_PROBLEM REQUIREMENTS_: Say how many lines in the following data hold the word "True". Write nothing but that number.

_THE DATA_:

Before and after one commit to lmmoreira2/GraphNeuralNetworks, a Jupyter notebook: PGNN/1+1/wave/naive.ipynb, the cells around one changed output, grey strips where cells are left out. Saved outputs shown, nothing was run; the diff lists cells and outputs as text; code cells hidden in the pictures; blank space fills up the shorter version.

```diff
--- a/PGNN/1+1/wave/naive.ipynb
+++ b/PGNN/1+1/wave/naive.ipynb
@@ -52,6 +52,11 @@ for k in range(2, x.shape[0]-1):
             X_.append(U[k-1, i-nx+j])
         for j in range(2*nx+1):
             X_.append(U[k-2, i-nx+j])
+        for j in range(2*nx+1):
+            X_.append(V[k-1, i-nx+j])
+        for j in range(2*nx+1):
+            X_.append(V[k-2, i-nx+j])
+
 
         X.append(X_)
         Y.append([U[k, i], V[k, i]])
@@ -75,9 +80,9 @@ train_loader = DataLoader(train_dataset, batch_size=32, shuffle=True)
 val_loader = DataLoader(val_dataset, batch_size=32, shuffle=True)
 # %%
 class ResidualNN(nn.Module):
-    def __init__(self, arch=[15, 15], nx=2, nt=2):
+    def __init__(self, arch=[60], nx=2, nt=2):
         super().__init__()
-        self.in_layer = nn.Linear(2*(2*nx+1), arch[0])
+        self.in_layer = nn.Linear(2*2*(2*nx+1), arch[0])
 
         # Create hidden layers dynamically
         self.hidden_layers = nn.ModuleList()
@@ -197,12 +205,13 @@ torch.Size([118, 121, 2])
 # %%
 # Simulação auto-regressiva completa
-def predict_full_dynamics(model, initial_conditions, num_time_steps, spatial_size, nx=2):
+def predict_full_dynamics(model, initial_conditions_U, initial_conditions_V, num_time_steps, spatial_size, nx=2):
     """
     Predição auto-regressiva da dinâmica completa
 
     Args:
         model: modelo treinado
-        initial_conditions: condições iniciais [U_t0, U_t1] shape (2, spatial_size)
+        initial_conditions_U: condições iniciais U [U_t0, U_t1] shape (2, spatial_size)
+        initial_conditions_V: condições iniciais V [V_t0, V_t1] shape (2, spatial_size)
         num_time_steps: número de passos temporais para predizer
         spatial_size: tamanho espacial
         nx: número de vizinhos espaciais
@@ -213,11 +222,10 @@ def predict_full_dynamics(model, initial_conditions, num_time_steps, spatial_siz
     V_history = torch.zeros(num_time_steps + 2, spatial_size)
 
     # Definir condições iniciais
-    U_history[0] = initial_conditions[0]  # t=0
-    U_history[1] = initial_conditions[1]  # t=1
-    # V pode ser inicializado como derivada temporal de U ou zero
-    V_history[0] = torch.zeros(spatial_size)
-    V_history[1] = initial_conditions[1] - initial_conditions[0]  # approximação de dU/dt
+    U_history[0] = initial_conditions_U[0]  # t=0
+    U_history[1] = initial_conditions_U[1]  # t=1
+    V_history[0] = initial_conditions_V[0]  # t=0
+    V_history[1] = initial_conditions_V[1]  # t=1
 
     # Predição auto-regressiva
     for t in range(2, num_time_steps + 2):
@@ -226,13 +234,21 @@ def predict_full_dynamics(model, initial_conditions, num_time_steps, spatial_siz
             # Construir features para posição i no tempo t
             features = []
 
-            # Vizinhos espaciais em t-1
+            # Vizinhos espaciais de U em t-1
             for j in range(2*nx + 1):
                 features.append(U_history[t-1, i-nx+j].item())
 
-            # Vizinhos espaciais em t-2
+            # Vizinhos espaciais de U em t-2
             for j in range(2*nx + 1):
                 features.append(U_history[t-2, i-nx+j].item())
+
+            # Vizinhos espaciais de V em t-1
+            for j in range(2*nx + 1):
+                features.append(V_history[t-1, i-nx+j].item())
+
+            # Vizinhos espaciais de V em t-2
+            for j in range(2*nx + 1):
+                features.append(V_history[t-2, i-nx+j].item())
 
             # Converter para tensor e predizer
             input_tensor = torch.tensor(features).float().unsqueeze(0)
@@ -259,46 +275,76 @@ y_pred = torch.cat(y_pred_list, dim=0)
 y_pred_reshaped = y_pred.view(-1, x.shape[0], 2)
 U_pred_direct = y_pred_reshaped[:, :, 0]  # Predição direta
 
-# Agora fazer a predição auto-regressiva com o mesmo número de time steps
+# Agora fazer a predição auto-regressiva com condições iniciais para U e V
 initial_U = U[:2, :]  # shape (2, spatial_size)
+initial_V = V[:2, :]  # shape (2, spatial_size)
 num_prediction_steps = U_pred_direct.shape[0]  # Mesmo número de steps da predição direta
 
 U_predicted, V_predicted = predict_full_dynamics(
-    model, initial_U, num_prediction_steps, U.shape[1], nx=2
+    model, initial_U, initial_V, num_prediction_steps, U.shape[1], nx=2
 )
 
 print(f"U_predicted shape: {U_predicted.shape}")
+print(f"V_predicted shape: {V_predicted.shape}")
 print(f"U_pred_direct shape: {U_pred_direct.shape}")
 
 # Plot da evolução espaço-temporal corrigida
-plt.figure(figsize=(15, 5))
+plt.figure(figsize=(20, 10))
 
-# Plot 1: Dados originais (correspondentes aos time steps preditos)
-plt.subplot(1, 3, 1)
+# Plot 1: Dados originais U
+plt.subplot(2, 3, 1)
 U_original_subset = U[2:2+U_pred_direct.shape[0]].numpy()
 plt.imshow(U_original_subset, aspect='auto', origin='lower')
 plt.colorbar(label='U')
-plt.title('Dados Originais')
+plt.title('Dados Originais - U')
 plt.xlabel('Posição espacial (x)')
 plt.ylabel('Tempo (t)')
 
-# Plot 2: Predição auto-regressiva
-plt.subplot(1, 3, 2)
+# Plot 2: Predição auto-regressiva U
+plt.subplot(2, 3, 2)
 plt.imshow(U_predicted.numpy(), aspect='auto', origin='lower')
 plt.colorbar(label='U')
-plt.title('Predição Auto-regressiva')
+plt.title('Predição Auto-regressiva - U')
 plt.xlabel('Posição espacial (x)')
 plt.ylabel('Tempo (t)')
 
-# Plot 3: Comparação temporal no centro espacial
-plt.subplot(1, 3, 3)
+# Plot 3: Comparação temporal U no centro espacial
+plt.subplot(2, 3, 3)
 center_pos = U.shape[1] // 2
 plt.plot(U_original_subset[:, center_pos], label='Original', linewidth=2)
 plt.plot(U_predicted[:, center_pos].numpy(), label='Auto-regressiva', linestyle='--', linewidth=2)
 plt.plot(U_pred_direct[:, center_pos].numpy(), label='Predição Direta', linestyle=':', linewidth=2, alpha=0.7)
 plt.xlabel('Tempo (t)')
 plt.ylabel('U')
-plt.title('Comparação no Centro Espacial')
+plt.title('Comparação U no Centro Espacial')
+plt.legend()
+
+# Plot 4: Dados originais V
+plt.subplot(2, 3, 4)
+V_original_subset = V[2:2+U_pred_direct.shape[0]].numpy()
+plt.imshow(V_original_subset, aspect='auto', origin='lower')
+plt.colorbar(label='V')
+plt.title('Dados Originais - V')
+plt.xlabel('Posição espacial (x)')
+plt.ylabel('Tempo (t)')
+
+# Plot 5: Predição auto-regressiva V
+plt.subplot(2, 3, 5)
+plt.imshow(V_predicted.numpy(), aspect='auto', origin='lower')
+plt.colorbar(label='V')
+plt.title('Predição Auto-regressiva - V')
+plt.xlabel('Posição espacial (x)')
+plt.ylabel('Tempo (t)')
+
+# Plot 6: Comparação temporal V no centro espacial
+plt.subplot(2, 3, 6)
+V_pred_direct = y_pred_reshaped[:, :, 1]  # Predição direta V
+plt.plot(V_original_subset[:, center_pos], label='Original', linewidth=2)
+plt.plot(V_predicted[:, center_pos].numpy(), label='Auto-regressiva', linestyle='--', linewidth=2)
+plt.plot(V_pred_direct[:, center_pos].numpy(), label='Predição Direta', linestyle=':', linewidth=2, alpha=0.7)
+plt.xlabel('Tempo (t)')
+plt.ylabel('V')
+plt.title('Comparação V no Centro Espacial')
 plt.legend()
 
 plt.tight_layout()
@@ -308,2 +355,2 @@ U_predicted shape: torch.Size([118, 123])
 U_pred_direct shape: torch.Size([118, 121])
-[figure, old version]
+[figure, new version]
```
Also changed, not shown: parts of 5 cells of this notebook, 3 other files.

_FINISHED EXERCISE_: 2